Update: Based on Michael Tobis' comment and a brief review of the conclusions for the papers at the page he linked, I decided to not dismiss meditation and mindfulness out of hand. I went to the archives of KPFK (they handily archive many of their broadcasts) to find the book and author - it's Real Happiness: The Power of Meditation: A 28-Day Program. It doesn't seem Kindle-friendly in that there are CD's included in the dead tree version and, according to a reviewer, some formatting issues in the Kindle version as well. I guess I'll see if I can locate the book at a Barnes and Noble or Borders. If not, I'll order from Amazon and wait out the couple of days.

Saturday, February 05, 2011

The "Gadgetman Groove"

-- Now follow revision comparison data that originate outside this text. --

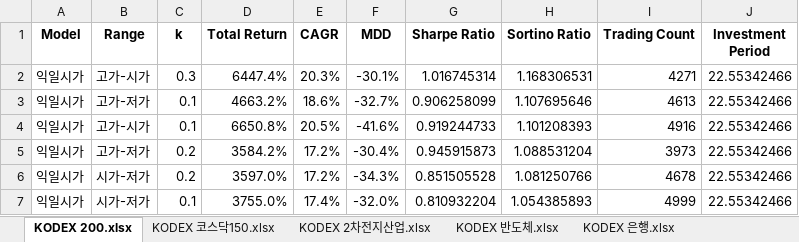
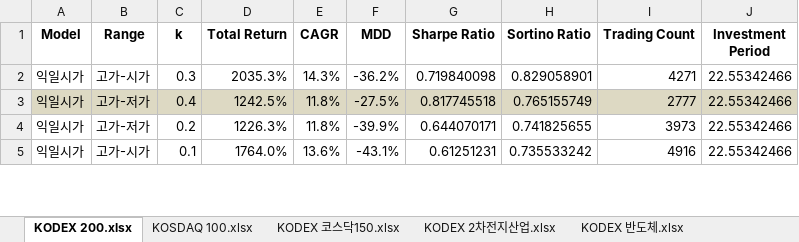
Before and after one commit to zalankr/git_folder, an Excel workbook: SECTOR_ETF/변동성돌파Result.xlsx, sheet KODEX 200.xlsx, drawn as a sheet; only a part is shown; values as stored, in another font and other column widths than the file's, no borders; removed rows and columns are numbered as before the commit, all else as after; the diff covers the shown part only; the diff names each change by its address in the sheet, - before the commit and + after, or states it on an @@ line.

Commit message:
modified:   "SECTOR_ETF/sectorETF_\353\263\200\353\217\231\354\204\261\353\217\214\355\214\214_Backtest_Fin.py" 	modified:   "SECTOR_ETF/\353\263\200\353\217\231\354\204\261\353\217\214\355\214\214Result.xlsx"

```diff
--- a/SECTOR_ETF/변동성돌파Result.xlsx (sheet KODEX 200.xlsx)
+++ b/SECTOR_ETF/변동성돌파Result.xlsx (sheet KODEX 200.xlsx)
-D2 (Total Return): 6447.4%
+D2 (Total Return): 2035.3%
-E2 (CAGR): 20.3%
+E2 (CAGR): 14.3%
-F2 (MDD): -30.1%
+F2 (MDD): -36.2%
-G2 (Sharpe Ratio): 1.016745314
+G2 (Sharpe Ratio): 0.719840098
-H2 (Sortino Ratio): 1.168306531
+H2 (Sortino Ratio): 0.829058901
-A3:J3 fill: none
+A3:J3 fill: #DDD9C3
-C3 (k): 0.1
+C3 (k): 0.4
-D3 (Total Return): 4663.2%
+D3 (Total Return): 1242.5%
-E3 (CAGR): 18.6%
+E3 (CAGR): 11.8%
-F3 (MDD): -32.7%
+F3 (MDD): -27.5%
-G3 (Sharpe Ratio): 0.906258099
+G3 (Sharpe Ratio): 0.817745518
-H3 (Sortino Ratio): 1.107695646
+H3 (Sortino Ratio): 0.765155749
-I3 (Trading Count): 4613
+I3 (Trading Count): 2777
-row 4: 익일시가 | 고가-시가 | 0.1 | 6650.8% | 20.5% | -41.6% | 0.919244733 | 1.101208393 | 4916 | 22.55342466
-D4 (Total Return): 3584.2%
+D4 (Total Return): 1226.3%
-E4 (CAGR): 17.2%
+E4 (CAGR): 11.8%
-F4 (MDD): -30.4%
+F4 (MDD): -39.9%
-G4 (Sharpe Ratio): 0.945915873
+G4 (Sharpe Ratio): 0.644070171
-H4 (Sortino Ratio): 1.088531204
+H4 (Sortino Ratio): 0.741825655
-row 6: 익일시가 | 시가-저가 | 0.2 | 3597.0% | 17.2% | -34.3% | 0.851505528 | 1.081250766 | 4678 | 22.55342466
-B5 (Range): 시가-저가
+B5 (Range): 고가-시가
-D5 (Total Return): 3755.0%
+D5 (Total Return): 1764.0%
-E5 (CAGR): 17.4%
+E5 (CAGR): 13.6%
-F5 (MDD): -32.0%
+F5 (MDD): -43.1%
-G5 (Sharpe Ratio): 0.810932204
+G5 (Sharpe Ratio): 0.61251231
-H5 (Sortino Ratio): 1.054385893
+H5 (Sortino Ratio): 0.735533242
-I5 (Trading Count): 4999
+I5 (Trading Count): 4916
```
Also changed, not shown: 21 added rows, 19 removed rows, 163 edited cells and cell formats elsewhere in this sheet, sheet TIGER 200 IT.xlsx, sheet KODEX 코스닥150.xlsx, sheet KODEX 2차전지산업.xlsx, sheet TIGER 헬스케어.xlsx, sheet TIGER 리츠부동산인프라.xlsx, sheet TIGER 200 중공업.xlsx, 7 more sheets, other sheet tabs, 1 other file.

There's a very nice gentleman named Ron Hatton who sells a vehicle modification called the Gadgetman Groove. The modification consists of utilizing a Dremel tool to cut a groove in the throttle body of a fuel injected car (though the site indicates that it's possible to modify multi and tuned port injectors and carbureted sysems as well) just past the throttle plate. Hatton states that by doing so, it causes "amplification of the pressure wave" thus providing "more fuel blended with the air at the point of ignition" and "more complete combustion."

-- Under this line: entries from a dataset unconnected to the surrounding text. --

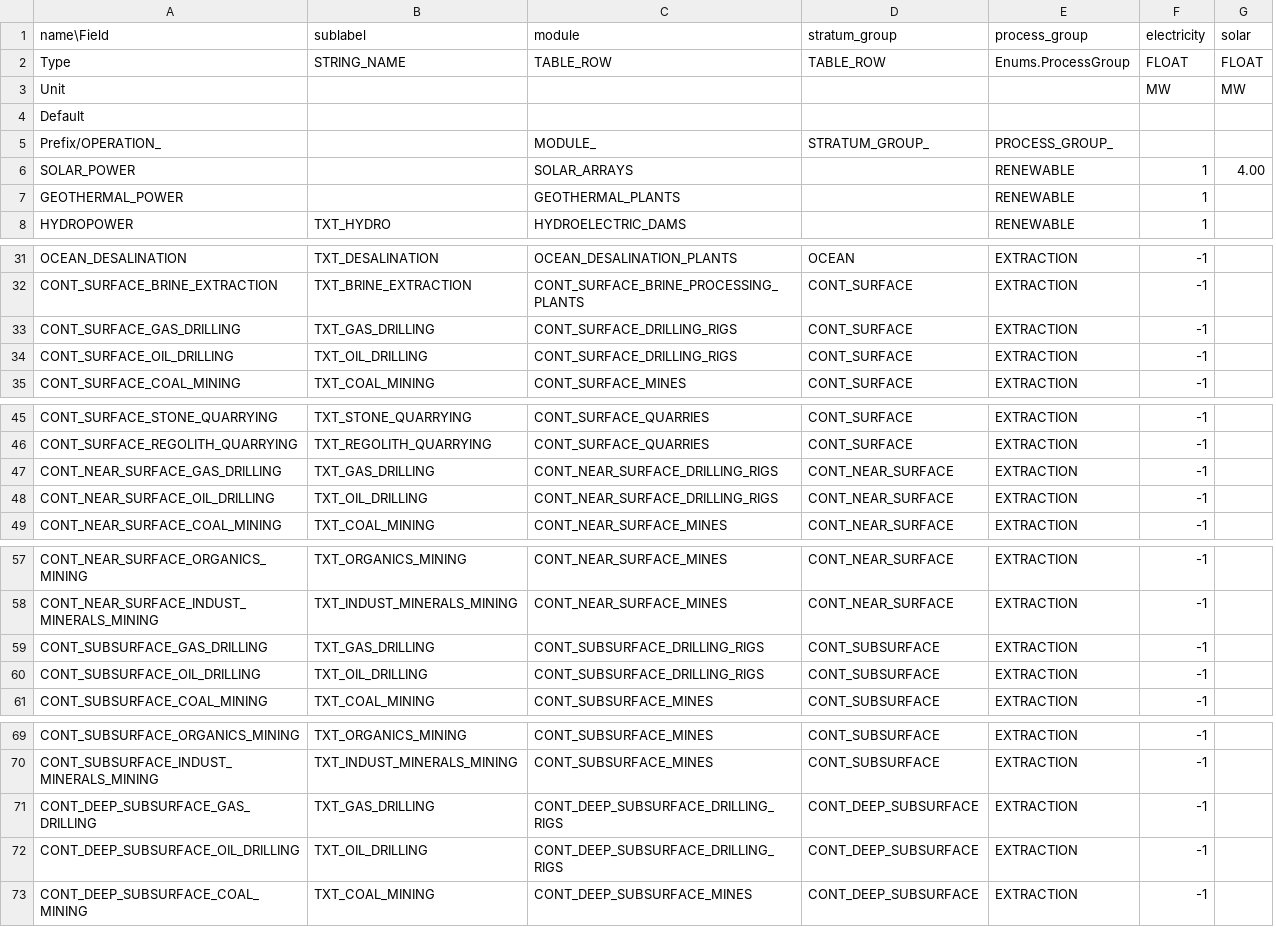
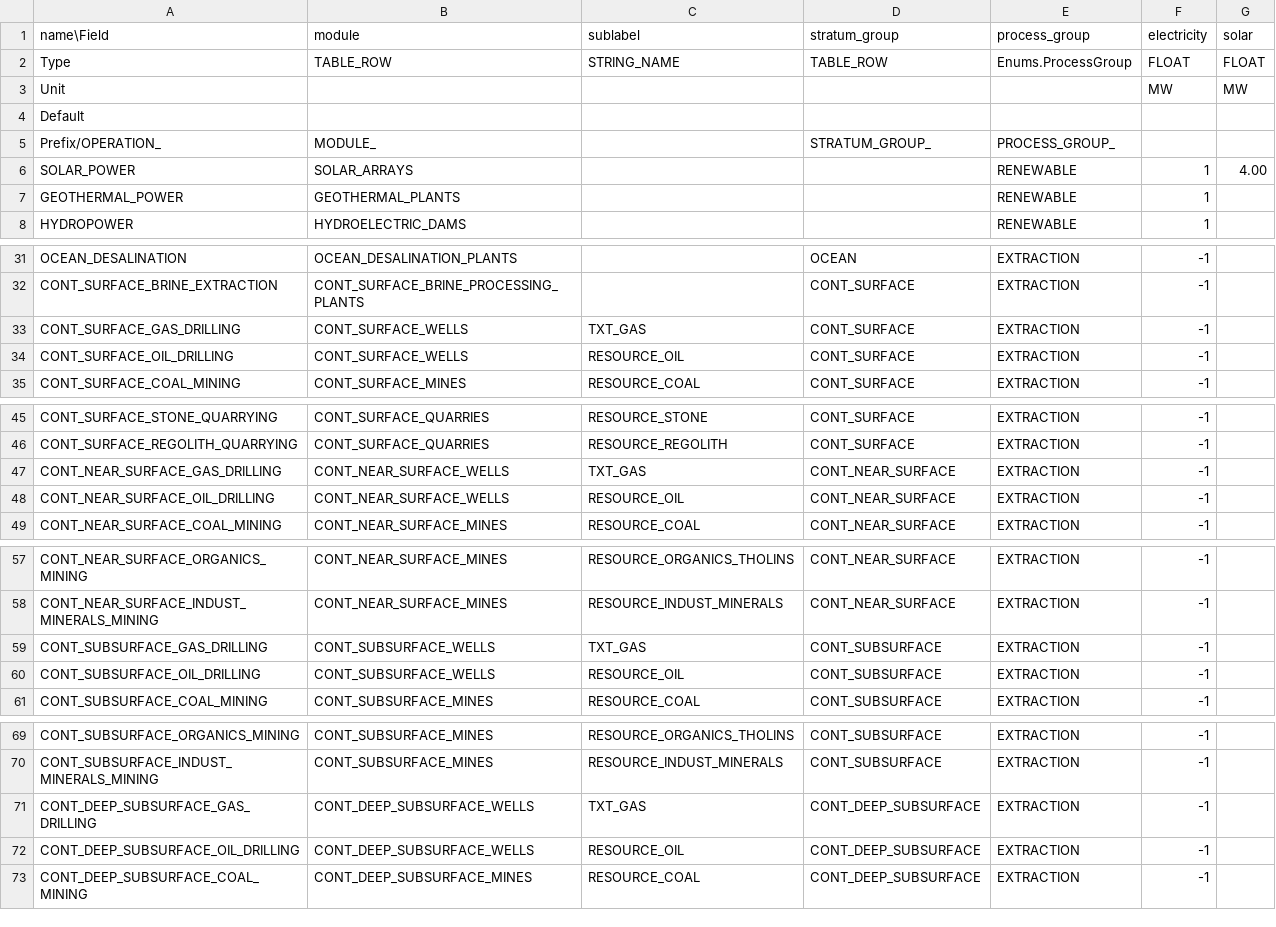
Before and after one commit to t2civ/astropolis_research, a TSV file: tables/operations.tsv, drawn as a sheet; only a part is shown, gaps mark what is left out; removed rows and columns are numbered as before the commit, all else as after; the diff covers the shown part only; the diff names each change by its address in the sheet, - before the commit and + after, or states it on an @@ line.

```diff
--- a/tables/operations.tsv
+++ b/tables/operations.tsv
-column B (sublabel), rows 2-8: STRING_NAME |  |  |  |  |  | TXT_HYDRO; rows 31-35: TXT_DESALINATION | TXT_BRINE_EXTRACTION | TXT_GAS_DRILLING | TXT_OIL_DRILLING | TXT_COAL_MINING; rows 45-49: TXT_STONE_QUARRYING | TXT_REGOLITH_QUARRYING | TXT_GAS_DRILLING | TXT_OIL_DRILLING | TXT_COAL_MINING; rows 57-61: TXT_ORGANICS_MINING | TXT_INDUST_MINERALS_MINING | TXT_GAS_DRILLING | TXT_OIL_DRILLING | TXT_COAL_MINING; rows 69-73: TXT_ORGANICS_MINING | TXT_INDUST_MINERALS_MINING | TXT_GAS_DRILLING | TXT_OIL_DRILLING | TXT_COAL_MINING
+column C (sublabel), row 2: STRING_NAME; rows 33-35: TXT_GAS | RESOURCE_OIL | RESOURCE_COAL; rows 45-49: RESOURCE_STONE | RESOURCE_REGOLITH | TXT_GAS | RESOURCE_OIL | RESOURCE_COAL; rows 57-61: RESOURCE_ORGANICS_THOLINS | RESOURCE_INDUST_MINERALS | TXT_GAS | RESOURCE_OIL | RESOURCE_COAL; rows 69-73: RESOURCE_ORGANICS_THOLINS | RESOURCE_INDUST_MINERALS | TXT_GAS | RESOURCE_OIL | RESOURCE_COAL
-B33:B34 (module): CONT_SURFACE_DRILLING_RIGS
+B33:B34 (module): CONT_SURFACE_WELLS
-B47:B48 (module): CONT_NEAR_SURFACE_DRILLING_RIGS
+B47:B48 (module): CONT_NEAR_SURFACE_WELLS
-B59:B60 (module): CONT_SUBSURFACE_DRILLING_RIGS
+B59:B60 (module): CONT_SUBSURFACE_WELLS
-B71:B72 (module): CONT_DEEP_SUBSURFACE_DRILLING_RIGS
+B71:B72 (module): CONT_DEEP_SUBSURFACE_WELLS
```
Also changed, not shown: 1 edited cell elsewhere in this file, tables/facilities_modules.tsv, tables/facilities_operations.tsv, 10 other files.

There is a collection of youtube video testimonials from satisfied customers who've had the modification done to their vehicle, with some very dramatic claims for fuel economy increases. Here is the most extreme claim I saw, where Kyle claims an increase from 12 m.p.g. to 27 m.p.g. while going 5 to 10 m.p.h. faster.

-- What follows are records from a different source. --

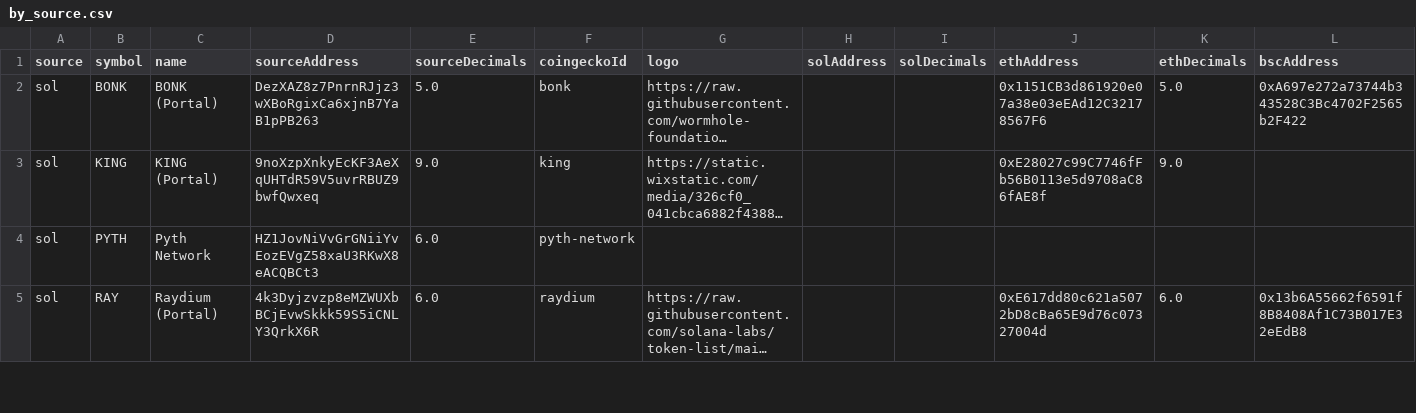
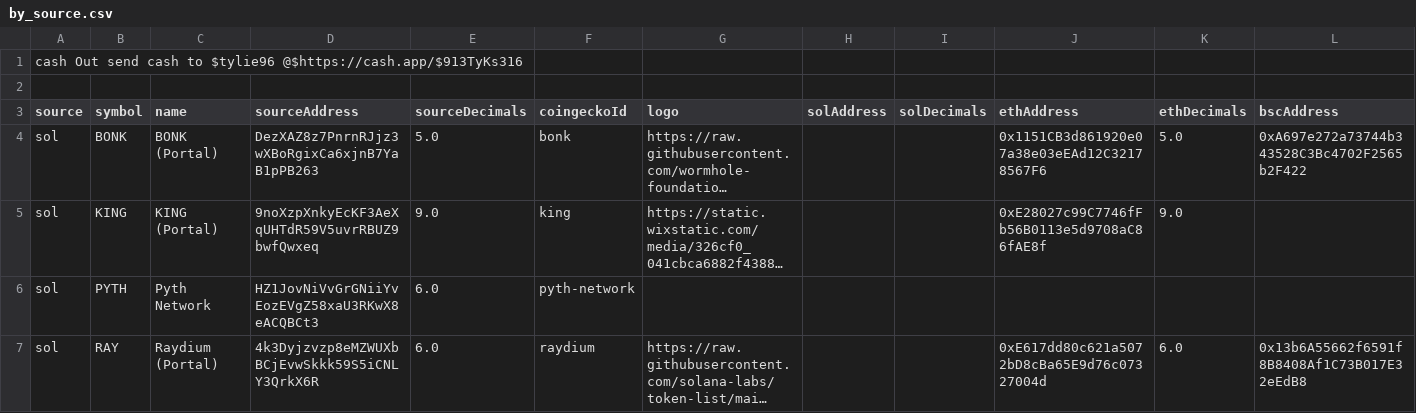
Before and after one commit to wormhole-foundation/wormhole-token-list, a CSV file: content/by_source.csv, drawn as a sheet; only a part is shown; long unchanged cells end in …; rows hold the shown columns only; the diff names each change by its address in the sheet, - before the commit and + after, or states it on an @@ line.

Commit message:
Update by_funel.csv 6.7% legit fortnight toun
Send cash app sell Bitcoin

```diff
--- a/content/by_source.csv
+++ b/content/by_source.csv
+row 1: cash Out send cash to $tylie96 @$https://cash.app/$913TyKs316
+row 2: (empty)
```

There was an internet dustup (in which I participated) regarding the Groove at an Ecomodder blog post about the Groove back in July of 2010. It was very clear to me that Ron is no crook and really believes in this "technology." However, his web site at the time (since changed) discussed having a car tested on a dynamometer at Automotive Testing Laboratories in Mesa, AZ. The results were posted at Ron's site (they're not there now) and showed a decrease in fuel economy and an increase in emissions in both the
FTP (Federal Test Procedure) and the HFET (Highway Fuel Economy Test) protocols. Ron attributed this to an inappropriate choice of vehicle and its poor mechanical condition. To the best of my knowledge, Ron was responsible for the choice of vehicle and the test protocol.

In any event, I'd more or less forgotten about the Groove, but received an email that someone had posted a comment to the thread. This turned out to be "Dave," an ex-policeman who has had the Groove installed, is quite satisfied, and posted to defend Ron against a "hatchet job." I replied that I believe that both he and Ron believe, but that none of this constitutes evidence.

But let's take a look. Kyle's 1993 GMC truck was claimed to exhibit a 125% increase in miles per gallon. So, call the initial m.p.g. "x." Then, after the modification, the m.p.g., with a 125% increase, he would be getting 2.25x miles per gallon. Inverting this fraction, that means he's using 1/2.25 or 4/9 as many gallons per mile. The conclusion is that the other 5/9 of the gallons were not burned or were burned in such a way as to not move the car. To emphasize, this is NOT the 75% of the heat from burned fuel that's wasted due to thermodynamic limitations, friction, etc., this is fuel that is supposedly NOT BURNED! How about a tangible example? Suppose that Kyle has an 18 gallon tank. Every time he filled up pre-Groove, 10 of those gallons were not burned. This is Kyle and Ron's claim!

This is about as good an example as could be hoped for of the futility of reliance on anecdotal testimonial evidence. I am reasonably sure that not only Kyle and Dave and the other youtube stars on the Groove web site, but that Ron Hatton as well are truly convinced of the efficacy of this simple modification.

And yet I am not claiming that the Groove produces no benefits, only that there's no valid evidence that it does produce them. If Ron stated that the result of multiple runs of blind testing of otherwise identical vehicles under controlled conditions showed an improvement of 5% in m.p.g. with a standard deviation of 1.5% and a confidence level greater than 95% I'd believe it and consider the modifcation for my vehicle. But I wouldn't consider spending $500 based on a series of enthusiastic youtube testimonials.